  • For the thrilling sport of eventing (it combines cross country, stadium jumping and dressage), the team of Todd and Adrienne Smyrl (Gemini Farm, Rush Valley) are incomparable. Offering both horse training and rider instruction, these two have an impressive track record and are an absolute joy to work with.
  • Western riders in the Tooele/Grantsville area can work with Bob Toomer, a cowboy whose faith and expertise are sure to be appreciated, while the area's English riders will want to contact instructor Jaime Topham at the pastoral Pegasus Event Center (on Race Street, Grantsville UT).

Be selective about your associations. By all means, avoid spending time around riders who repeatedly discuss fear, who seem to have an endless supply of pointless horror stories, those who have an aura of off-putting negative energy (your horses will really pick up on this) and anyone who's chronically rushed or tackles their horse-related activities with a thoughtless degree of hurried panic. Real horse people are calm, confident and typically teach by example (fewer words, a lot more action). Horse activities are always best when shared with friends; just be careful who your friends are.

Partner with the right horse. A horse is a living animal that deserves respect and the best care possible. That being said, you deserve a horse that is safe and the right fit for you. Be very careful in your choice before you adopt any horse. Make sure your existing skills will allow you to safely handle that animal and that its background and training are commensurate with your current abilities and personal goals.

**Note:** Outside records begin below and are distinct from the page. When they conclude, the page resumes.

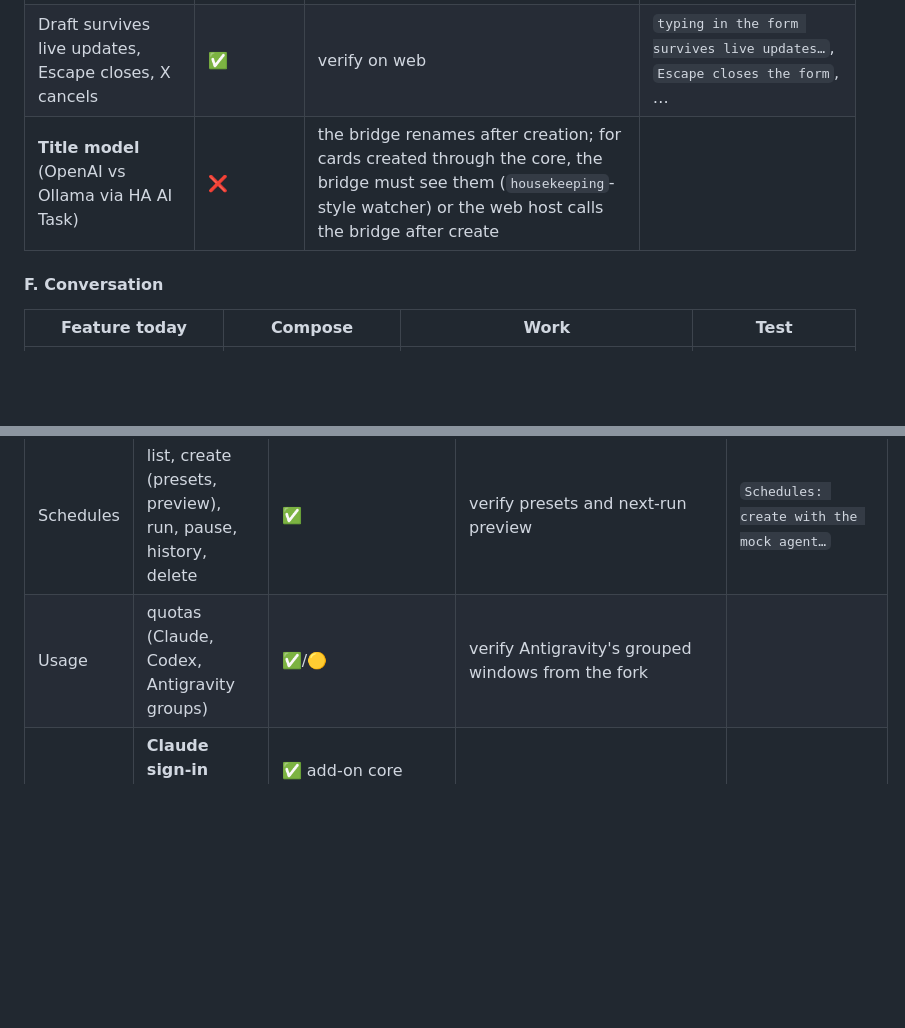
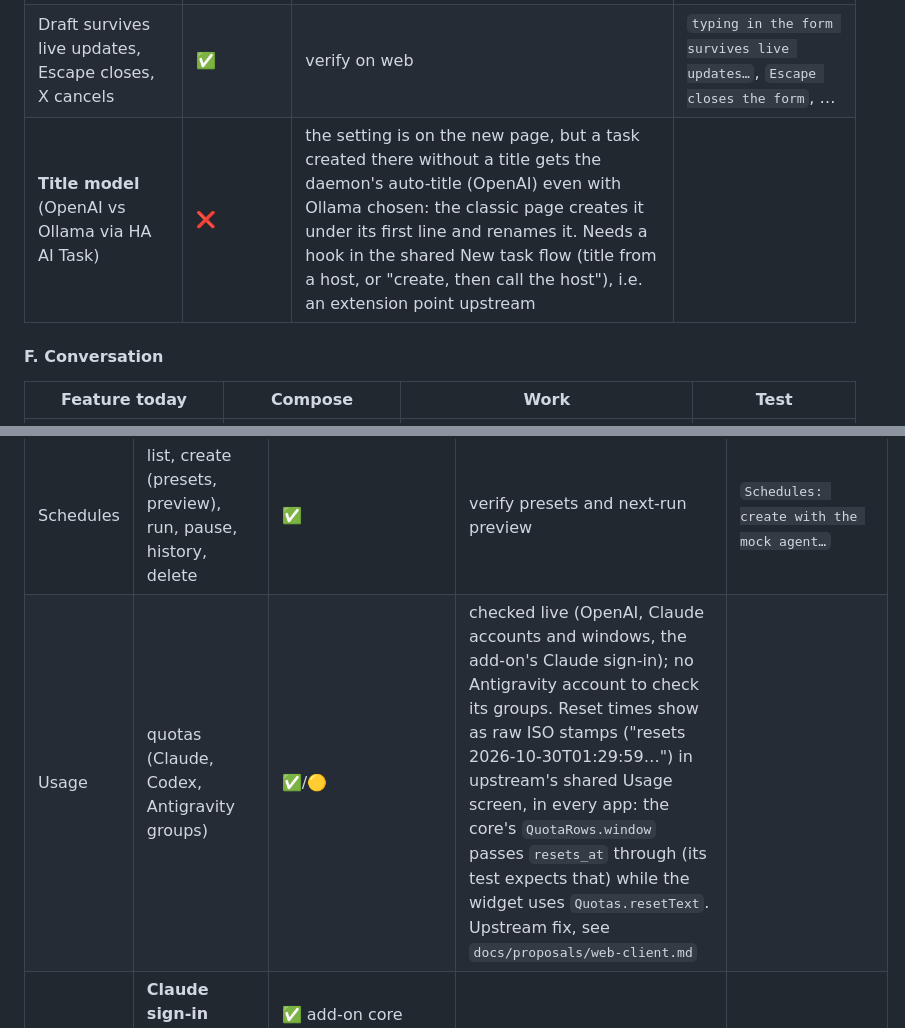
Before and after one commit to JustinNeumann/dieter-addon, a Markdown page: docs/PLAN.md, 2 parts joined by grey strips. Drawn GitHub-style; blank space fills up the shorter version.

```diff
--- a/docs/PLAN.md
+++ b/docs/PLAN.md
@@ -398,7 +398,7 @@ where noted, a web actual) · 🟡 partly / verify · ❌ add-on only (new scree
 | Vault / mail access switches | ✅ | verify | |
 | Attachments (≤ 4 × 5 MB, 6 MB total: the apps' `Attachments` limits) | ✅ | `rememberAttachmentPicker` web actual: `<input type=file multiple>` → `Attachments.part`, the apps' limit messages | `the Attach button does not break the form`; `Attach in New task takes files from the browser's file dialog`; `a file over the limit is refused with the apps' message` |
 | Draft survives live updates, Escape closes, X cancels | ✅ | verify on web | `typing in the form survives live updates…`, `Escape closes the form`, … |
-| **Title model** (OpenAI vs Ollama via HA AI Task) | ❌ | the bridge renames after creation; for cards created through the core, the bridge must see them (`housekeeping`-style watcher) or the web host calls the bridge after create | |
+| **Title model** (OpenAI vs Ollama via HA AI Task) | ❌ | the setting is on the new page, but a task created there without a title gets the daemon's auto-title (OpenAI) even with Ollama chosen: the classic page creates it under its first line and renames it. Needs a hook in the shared New task flow (title from a host, or "create, then call the host"), i.e. an extension point upstream | |
 
 #### F. Conversation
 
@@ -431,7 +431,7 @@ where noted, a web actual) · 🟡 partly / verify · ❌ add-on only (new scree
 | Machines | **SSH key** of the add-on, copy, connection test | ✅ add-on core (`ssh` slice, `TestSsh`) | extension section + bridge `ssh` endpoints | `Machines shows the add-on's own SSH key…` |
 | Files | browse, dotfiles, text/images, download | ✅ | "Open preview" goes through the attachment viewer: a new tab, or a download for types a browser does not show | `Files browses the project's checkout…` |
 | Schedules | list, create (presets, preview), run, pause, history, delete | ✅ | verify presets and next-run preview | `Schedules: create with the mock agent…` |
-| Usage | quotas (Claude, Codex, Antigravity groups) | ✅/🟡 | verify Antigravity's grouped windows from the fork | |
+| Usage | quotas (Claude, Codex, Antigravity groups) | ✅/🟡 | checked live (OpenAI, Claude accounts and windows, the add-on's Claude sign-in); no Antigravity account to check its groups. Reset times show as raw ISO stamps ("resets 2026-10-30T01:29:59…") in upstream's shared Usage screen, in every app: the core's `QuotaRows.window` passes `resets_at` through (its test expects that) while the widget uses `Quotas.resetText`. Upstream fix, see `docs/proposals/web-client.md` | |
 | Usage | **Claude sign-in** (`claude auth login`, paste code, cancel, logout) | ✅ add-on core (`claude` slice, sign-in/code/cancel/sign-out commands) | extension section + bridge `claude` endpoints | `Usage offers the Claude sign-in…` |
 | Changes | project changes | ✅ | none | |
 | Devices | trust state, approve code, remove | ✅ | none (refusal message when not enrolled) | `Devices shows the daemon's trust state…` |
```
Also changed, not shown: docs/proposals/web-client.md (+9 -0 lines).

A young horse needs someone who is VERY experienced, who has impeccable timing and enough confidence to share with that animal. New riders, regardless of their age, need an older horse that is seasoned, quiet, accepting and calm, one that has vast experience and exposure. We cannot stress this enough: the wrong horse/rider combination can be extremely dangerous. At the very least, it’s just not fun (for the horse or the human).

If you don’t have a lot of experience and are not positive about what type of horse you need, enlisting the help and guidance of an expert truly is essential. Trainer Jim Montgomery is an absolute genius when it comes to pairing the right rider with the right horse. Having the input of a real horseman can save you a lot of anxiety, money, wasted time and even save you from serious injury.

Work within your comfort zone. If you feel too nervous to ride, don’t ride. You can do groundwork and play with your horse in a round pen, or take it out for lead-line walks around your property if you really cannot bring yourself to get in the saddle. Check out Parelli Natural Horsemanship’s “Seven Games” to help establish a greater connection with your horse and learn how to engage his mind as well as his body. Clinicians such as Clinton Anderson (his article in the January issue of the AQHA magazine may be the best thing ever written), Ken McNabb or Julie Goodnight have helpful information that may aid your basic handling abilities (a nice supplement to the hands-on practice time you'll want to put in with a respected local trainer).

Ride as much as possible. Ground work is great, but the only way to improve your riding skills is to ride. If you do not have a horse that you feel comfortable riding, take lessons on a calm, quiet, been-there, done-that schooling horse. You can also lease a trustworthy horse at many training facilities; this is a terrific way to become more comfortable around horses and increase your personal skill level without making the very time-consuming and costly investment in your own equine.

Horse activities do carry a certain degree of risk, they’re expensive, and it’s a huge time commitment. You owe it to yourself and the horses you work with to make this experience as enjoyable as possible! Ride into your New Year with a sense of playful adventure, a productive plan, and a positive outlook.

And remember, if you’re not having fun, you’re not doing it right.

Report this ad